Problem of oxidation on B&W printsgreenspun.com : LUSENET : B&W Photo - Printing & Finishing : One Thread
I am currently in my final year at the ENS Louis Lumiere (one of two french Photography schools) and am conducting research into a process of silver oxidation, the causes of which remain unexplained. This process affects black and white prints(RC or FB) notably on warm tone papers. The silver oxidation is characterized by a yellowing and sometimes silver mirroring along the lines of contrast between high and low lighting and can appear partially or cover the whole image. It seems to depend on the storage and viewing conditions. It is surprising because of the speed at which it develops, becoming apparent in only a few weeks or a few months in some cases, and because it usually appears on prints which have been treated with the utmost care. If you have ever encountered this problem, I would be very grateful if you could answer the following questions which would help me in my research. Thank you in advance. QUESTIONNAIRE : Which paper did you use ? Make / Type : RC ou FB : Which fixer did you use ? Make / Type : Dilution : Fixing time : Number of baths : How did you wash your prints ? Kind of water ( tap, treated, filtered, …) : Characteristics of the water : Temperature ( in C ): Washing time : Did you use a wash aid ? Yes / No If yes, Dilution : Make / Type: ( He1-hyposulphite elimination- / washing accelerator / stabiliser) Did you use a washer ? Yes / No If yes, Vertical ? Yes / No Make / Type : Did you use a toner ? Yes / No Kind of toner : How did you dry your prints ? In the open air : Yes / No If yes, how : using blotting paper : Yes / No If yes, type : Did you use a cooler ? Yes / No If yes, Name / make : How did you flatten your prints ? (In the) cold (state) : Yes / No If yes, Between pasteboards : Yes / No If yes, type : ( In the) hot (state) : Yes / No If yes, Name / Make of the press : Temperature ( in C) : Kind of pasteboards : Did you exhibit your prints ? Yes / No If yes, How long did you exhibit them : Description of the place where they were exhibited Geographic situation : Time of the year : Air conditioning : Illumination : Type of frame ( wood, aluminium…) : Were the pictures framed by a professional ? If yes,could you give me his/her name, address and phone number : If no, Type of pasteboard Name / Make : Type of adhesive ( Name / Make) Adhesive tape : Yes / No Corners : Yes / No Spray glue : Yes / No Heat sealed film : Yes / No If no, what were the conditions of storage ? Length of storage : Description of the place where your prints were storage : In the dark ? Yes / No Type of storage ( plastic envelope, Permanent paper, crystal, natural pasteboard or Special archive cardboard, picture albums …) : Name / Make : Were your prints in direct contact with each other ? Yes / No Environment of the prints : Illumination ( fluorescence, tungsten, natural light…) : Room Temperature (in C) : Relative humidity : observation of the phenomenon : colouring of the oxidation : type of oxidation(partial or total, in the high lights,low density…) : How long did it take to you to become aware of the phenomenon ? Remarks :

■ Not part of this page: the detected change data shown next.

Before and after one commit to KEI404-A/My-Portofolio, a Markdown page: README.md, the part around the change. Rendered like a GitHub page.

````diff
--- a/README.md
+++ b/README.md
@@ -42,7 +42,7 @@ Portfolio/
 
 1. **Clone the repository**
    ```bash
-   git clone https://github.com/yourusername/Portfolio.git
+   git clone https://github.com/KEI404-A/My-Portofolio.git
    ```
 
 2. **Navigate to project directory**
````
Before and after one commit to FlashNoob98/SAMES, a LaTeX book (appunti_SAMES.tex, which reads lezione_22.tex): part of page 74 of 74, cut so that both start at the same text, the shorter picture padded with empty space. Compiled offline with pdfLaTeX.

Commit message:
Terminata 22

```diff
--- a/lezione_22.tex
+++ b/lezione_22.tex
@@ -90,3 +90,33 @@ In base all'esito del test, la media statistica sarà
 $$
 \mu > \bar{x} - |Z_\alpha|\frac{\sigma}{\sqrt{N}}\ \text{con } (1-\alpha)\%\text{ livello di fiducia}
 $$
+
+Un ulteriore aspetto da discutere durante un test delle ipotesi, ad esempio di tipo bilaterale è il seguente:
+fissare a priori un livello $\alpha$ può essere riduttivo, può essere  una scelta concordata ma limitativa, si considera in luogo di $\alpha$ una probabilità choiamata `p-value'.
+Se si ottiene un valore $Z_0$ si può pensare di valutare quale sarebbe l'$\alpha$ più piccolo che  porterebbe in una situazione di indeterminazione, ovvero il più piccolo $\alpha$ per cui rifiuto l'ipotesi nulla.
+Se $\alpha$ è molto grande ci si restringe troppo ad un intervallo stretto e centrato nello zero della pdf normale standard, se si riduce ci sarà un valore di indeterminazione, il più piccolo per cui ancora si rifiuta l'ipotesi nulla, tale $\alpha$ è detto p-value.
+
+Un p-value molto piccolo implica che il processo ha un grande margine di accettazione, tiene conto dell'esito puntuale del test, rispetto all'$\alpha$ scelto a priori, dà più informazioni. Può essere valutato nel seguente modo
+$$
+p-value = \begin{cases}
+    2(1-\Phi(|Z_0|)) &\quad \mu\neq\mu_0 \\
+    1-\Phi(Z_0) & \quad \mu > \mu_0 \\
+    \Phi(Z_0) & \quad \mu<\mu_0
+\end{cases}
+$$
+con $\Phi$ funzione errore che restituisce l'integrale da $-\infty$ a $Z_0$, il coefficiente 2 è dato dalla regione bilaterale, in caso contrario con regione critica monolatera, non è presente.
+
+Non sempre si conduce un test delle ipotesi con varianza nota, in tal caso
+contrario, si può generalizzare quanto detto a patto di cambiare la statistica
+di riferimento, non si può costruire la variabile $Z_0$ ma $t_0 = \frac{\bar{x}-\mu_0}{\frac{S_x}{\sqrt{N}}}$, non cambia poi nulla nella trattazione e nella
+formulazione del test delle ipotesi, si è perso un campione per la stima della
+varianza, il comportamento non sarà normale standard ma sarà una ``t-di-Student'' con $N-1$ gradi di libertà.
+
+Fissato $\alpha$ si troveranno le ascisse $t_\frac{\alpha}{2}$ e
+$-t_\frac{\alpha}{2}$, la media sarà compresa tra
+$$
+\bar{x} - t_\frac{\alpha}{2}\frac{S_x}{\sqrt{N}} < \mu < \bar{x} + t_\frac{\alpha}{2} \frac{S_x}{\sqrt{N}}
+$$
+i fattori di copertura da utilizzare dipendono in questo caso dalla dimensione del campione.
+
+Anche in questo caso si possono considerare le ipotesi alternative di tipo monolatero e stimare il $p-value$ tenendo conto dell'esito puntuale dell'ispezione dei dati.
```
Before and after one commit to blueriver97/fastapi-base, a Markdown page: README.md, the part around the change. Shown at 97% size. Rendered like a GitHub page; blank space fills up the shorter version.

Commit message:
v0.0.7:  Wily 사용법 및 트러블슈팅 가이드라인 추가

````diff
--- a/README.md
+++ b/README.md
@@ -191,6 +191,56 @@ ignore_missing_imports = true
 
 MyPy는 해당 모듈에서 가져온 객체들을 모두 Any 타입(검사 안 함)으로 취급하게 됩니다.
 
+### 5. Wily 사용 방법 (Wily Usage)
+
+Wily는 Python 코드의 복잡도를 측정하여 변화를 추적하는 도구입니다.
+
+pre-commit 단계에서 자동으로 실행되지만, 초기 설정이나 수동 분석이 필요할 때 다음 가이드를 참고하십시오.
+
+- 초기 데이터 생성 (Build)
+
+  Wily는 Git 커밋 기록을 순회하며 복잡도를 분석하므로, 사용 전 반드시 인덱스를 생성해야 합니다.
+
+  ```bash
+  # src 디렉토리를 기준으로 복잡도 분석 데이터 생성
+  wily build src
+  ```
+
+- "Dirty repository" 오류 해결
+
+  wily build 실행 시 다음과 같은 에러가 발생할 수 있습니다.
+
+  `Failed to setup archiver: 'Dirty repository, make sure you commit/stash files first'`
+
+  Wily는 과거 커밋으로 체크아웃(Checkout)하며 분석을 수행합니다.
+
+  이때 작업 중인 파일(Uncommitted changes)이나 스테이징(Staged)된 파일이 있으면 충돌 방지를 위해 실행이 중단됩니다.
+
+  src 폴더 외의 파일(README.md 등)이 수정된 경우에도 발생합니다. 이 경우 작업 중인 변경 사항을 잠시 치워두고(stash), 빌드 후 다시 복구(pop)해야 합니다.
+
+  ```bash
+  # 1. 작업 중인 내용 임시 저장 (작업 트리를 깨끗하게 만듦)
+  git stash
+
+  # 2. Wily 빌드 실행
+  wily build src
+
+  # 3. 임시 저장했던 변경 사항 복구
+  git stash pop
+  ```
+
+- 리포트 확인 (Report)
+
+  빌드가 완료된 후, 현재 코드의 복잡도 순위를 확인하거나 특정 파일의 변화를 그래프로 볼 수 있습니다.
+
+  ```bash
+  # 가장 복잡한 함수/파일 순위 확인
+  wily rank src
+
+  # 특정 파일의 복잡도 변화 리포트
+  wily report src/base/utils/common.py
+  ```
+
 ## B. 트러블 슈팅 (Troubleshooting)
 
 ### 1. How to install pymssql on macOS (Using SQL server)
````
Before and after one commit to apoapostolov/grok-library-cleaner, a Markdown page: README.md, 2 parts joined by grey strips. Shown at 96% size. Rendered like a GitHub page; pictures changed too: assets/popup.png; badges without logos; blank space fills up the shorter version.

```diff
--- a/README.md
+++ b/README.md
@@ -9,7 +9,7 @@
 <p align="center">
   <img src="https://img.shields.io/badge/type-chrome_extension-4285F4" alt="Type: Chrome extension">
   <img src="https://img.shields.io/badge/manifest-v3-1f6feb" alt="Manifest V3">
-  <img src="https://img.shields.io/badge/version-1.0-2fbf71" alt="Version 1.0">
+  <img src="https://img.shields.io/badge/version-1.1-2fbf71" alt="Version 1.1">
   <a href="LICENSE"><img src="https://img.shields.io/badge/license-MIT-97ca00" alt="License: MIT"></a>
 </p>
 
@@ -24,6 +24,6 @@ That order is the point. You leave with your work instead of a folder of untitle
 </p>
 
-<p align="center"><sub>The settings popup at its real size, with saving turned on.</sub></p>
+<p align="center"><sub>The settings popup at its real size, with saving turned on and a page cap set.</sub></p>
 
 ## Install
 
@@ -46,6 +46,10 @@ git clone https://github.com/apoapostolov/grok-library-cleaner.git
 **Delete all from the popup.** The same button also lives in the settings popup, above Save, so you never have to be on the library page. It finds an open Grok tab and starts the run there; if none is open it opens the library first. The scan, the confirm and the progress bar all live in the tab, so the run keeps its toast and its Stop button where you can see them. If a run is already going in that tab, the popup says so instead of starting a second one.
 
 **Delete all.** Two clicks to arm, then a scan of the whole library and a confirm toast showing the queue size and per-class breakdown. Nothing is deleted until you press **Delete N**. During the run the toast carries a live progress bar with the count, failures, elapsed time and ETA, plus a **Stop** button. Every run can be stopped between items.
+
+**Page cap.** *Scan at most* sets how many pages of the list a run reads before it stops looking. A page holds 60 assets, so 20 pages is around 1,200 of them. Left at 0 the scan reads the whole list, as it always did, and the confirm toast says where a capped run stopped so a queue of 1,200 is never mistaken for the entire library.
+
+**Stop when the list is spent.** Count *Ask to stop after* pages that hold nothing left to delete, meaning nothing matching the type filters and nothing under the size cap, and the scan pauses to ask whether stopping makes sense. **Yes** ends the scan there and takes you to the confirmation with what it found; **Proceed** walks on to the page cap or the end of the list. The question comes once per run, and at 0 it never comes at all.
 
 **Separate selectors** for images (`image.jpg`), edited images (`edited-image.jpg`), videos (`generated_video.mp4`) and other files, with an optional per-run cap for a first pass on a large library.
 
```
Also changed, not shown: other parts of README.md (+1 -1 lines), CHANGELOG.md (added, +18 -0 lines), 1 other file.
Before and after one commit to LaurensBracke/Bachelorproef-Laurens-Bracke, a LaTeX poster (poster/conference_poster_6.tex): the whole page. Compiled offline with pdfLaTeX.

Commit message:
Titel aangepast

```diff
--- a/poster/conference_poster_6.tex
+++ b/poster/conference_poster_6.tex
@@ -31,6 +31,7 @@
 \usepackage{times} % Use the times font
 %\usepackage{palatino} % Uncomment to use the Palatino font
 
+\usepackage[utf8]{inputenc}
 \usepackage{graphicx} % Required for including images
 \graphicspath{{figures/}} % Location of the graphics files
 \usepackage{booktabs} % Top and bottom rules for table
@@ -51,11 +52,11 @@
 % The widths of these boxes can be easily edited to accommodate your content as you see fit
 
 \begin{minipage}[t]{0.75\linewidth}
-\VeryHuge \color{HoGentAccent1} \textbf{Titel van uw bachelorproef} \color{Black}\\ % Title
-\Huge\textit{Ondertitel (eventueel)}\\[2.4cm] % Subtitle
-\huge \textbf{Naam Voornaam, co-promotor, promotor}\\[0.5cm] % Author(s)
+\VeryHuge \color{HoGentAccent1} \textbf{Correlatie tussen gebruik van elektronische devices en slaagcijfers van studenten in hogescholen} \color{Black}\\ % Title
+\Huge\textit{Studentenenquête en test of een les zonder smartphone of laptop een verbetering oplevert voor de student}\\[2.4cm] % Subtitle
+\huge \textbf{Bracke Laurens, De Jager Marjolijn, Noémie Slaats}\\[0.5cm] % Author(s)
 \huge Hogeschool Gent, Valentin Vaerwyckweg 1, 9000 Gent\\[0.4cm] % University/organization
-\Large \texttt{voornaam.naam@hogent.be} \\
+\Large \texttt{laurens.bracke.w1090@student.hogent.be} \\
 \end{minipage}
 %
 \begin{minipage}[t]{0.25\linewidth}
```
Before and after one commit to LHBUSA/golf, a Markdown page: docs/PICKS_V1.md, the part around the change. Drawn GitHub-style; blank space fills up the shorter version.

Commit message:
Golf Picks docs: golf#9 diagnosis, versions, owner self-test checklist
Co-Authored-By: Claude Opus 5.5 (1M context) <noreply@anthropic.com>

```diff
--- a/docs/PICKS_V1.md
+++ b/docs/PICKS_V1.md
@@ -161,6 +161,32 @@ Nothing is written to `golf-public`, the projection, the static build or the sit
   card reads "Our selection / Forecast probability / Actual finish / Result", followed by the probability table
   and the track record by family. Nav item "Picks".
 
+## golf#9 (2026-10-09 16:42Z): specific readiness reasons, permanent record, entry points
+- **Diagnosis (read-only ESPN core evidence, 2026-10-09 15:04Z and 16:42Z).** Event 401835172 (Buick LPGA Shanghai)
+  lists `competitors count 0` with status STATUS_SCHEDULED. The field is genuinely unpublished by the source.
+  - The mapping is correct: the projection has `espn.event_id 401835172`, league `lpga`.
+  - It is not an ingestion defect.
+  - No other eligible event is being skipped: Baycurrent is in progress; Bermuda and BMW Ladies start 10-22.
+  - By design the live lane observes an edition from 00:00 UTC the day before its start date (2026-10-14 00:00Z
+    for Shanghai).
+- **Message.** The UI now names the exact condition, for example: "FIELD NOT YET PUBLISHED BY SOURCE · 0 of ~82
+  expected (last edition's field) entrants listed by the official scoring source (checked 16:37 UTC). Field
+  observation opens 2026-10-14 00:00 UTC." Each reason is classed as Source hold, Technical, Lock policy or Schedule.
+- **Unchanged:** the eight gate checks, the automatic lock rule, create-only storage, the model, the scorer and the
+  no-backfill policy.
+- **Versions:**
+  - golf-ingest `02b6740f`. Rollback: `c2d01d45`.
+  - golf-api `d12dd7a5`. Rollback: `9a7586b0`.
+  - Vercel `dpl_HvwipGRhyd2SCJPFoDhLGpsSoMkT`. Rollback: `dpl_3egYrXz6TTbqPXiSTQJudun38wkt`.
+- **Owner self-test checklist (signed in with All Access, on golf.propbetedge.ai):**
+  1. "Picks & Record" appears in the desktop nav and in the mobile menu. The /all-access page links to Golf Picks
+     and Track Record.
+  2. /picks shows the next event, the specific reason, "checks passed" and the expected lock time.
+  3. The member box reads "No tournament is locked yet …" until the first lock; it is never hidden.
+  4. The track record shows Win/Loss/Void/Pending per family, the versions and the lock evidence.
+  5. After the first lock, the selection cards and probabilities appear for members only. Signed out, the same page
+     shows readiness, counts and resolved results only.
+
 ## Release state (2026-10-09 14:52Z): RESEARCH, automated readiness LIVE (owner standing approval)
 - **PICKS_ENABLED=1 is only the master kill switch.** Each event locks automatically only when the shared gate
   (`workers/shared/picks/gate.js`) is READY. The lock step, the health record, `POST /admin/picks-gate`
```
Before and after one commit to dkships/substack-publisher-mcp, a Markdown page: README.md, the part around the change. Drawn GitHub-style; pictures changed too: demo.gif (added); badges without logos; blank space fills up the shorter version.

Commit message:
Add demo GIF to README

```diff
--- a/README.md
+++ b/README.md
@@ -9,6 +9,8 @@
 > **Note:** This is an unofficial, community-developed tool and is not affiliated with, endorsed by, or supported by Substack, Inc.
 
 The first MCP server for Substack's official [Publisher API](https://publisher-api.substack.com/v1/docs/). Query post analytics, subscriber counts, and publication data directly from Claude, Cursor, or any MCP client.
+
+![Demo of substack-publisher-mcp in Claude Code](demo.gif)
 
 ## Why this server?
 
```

-- Celia Bonnin (firstname.lastname@example.org), December 11, 2000
Celia: I hope your research isn't depending on responses to your message here. Most of us retain nowhere near the information on prints that you request, except maybe exhibition prints. I personally have seen only two prints of the thousands I've made that looked like what you describe. They were made about 30 years ago on Ilford RC paper and probably not washed much, and with RC paper insufficient washing means holding under the tap for a few seconds. By the way, what is the practical application of your research?
-- Keith Nichols (email@example.com), December 14, 2000.